Roup, Hypovitaminosis A, Follicular Hypeerkeratosis, Phrynoderma, Squamous Cell Hyperplasia
Vitamin A deficiency, otherwise known as hypovitaminosis A, is a common nutritional condition affecting chickens. It occurs as a result of malnutrition, lack of the vitamin in the diet, or as a secondary result from their body's inability to absorb or store vitamin A. Vitamin A deficiency presents as a number of different clinical manifestations, ranging from xerophthalmia (dry eye), uropygial gland infection, impaired growth, and increased susceptibility to severe infection. It affects ocular tissue in two ways: by slowing the regeneration of the visual pigments following exposure to bright light and by disrupting epithelial integrity.
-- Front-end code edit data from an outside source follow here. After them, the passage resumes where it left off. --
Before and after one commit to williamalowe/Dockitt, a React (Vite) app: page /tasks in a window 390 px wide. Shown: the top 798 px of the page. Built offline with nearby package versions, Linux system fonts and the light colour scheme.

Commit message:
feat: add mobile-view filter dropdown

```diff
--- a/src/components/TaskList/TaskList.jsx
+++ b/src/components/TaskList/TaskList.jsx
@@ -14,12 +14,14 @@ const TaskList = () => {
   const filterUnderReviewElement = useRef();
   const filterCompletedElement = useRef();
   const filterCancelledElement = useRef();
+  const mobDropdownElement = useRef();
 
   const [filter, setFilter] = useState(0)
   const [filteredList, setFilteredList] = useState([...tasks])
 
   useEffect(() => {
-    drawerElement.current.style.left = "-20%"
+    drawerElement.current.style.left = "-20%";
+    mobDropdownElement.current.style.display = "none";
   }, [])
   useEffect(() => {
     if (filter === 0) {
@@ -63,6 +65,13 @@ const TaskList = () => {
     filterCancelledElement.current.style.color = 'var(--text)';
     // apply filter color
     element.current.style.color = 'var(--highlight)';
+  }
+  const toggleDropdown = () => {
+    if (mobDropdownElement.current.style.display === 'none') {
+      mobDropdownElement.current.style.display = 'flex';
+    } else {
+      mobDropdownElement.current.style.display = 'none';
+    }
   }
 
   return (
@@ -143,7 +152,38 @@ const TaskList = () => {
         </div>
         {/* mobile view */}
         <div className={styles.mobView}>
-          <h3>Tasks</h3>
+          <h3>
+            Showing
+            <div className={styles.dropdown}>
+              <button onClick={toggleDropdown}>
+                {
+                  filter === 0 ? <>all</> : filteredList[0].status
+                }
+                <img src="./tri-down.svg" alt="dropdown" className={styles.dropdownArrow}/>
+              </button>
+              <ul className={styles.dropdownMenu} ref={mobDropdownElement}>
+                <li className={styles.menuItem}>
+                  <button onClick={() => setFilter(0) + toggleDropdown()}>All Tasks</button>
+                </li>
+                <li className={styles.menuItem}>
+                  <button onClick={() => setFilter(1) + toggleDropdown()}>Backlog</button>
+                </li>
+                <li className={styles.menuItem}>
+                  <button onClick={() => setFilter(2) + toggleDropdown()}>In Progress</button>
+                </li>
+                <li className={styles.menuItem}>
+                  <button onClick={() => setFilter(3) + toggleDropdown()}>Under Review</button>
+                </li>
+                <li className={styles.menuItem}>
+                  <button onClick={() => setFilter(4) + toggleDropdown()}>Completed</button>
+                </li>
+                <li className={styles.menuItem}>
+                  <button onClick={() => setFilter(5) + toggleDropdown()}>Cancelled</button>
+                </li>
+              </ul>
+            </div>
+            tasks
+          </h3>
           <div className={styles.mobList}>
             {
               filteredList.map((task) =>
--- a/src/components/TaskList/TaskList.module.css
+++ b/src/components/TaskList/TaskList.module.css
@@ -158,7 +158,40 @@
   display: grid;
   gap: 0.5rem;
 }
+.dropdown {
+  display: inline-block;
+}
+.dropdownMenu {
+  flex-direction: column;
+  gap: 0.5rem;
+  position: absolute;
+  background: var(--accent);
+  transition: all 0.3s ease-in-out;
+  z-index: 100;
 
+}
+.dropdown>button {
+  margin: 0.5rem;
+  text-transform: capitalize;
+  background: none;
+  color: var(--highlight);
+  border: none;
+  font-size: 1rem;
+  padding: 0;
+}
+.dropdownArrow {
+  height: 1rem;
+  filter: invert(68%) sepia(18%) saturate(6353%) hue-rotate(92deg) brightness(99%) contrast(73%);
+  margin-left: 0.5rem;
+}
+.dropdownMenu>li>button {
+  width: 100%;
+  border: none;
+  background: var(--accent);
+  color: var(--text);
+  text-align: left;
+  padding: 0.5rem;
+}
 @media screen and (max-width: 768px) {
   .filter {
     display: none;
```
Risk Factors for Vitamin A Deficiency
Malnourished or starved chickens.
Feeding chickens feed which has been stored for longer than 60 days.
Lack of access to fresh forage.
The chicken has an underlying condition that is causing an impairment in vitamin A absorption or storage.
Increase access to green forage and scratching soils for insects, many of which contain high amounts of vitamin A. Purchase smaller quantities of feed so that your not feeding stale food to your flock.
Add vitamin A rich foods to rations
Cod liver oil
Mixed within feed ration at the rate of 2 tablespoons per 5 lb (65 mL per 5 kg), however used sparingly.
Chen F, Jiang Z, Jiang S, Li L, Lin X, Gou Z, Fan Q. Dietary vitamin A supplementation improved reproductive performance by regulating ovarian expression of hormone receptors, caspase-3 and Fas in broiler breeders.. Poult Sci. (2015)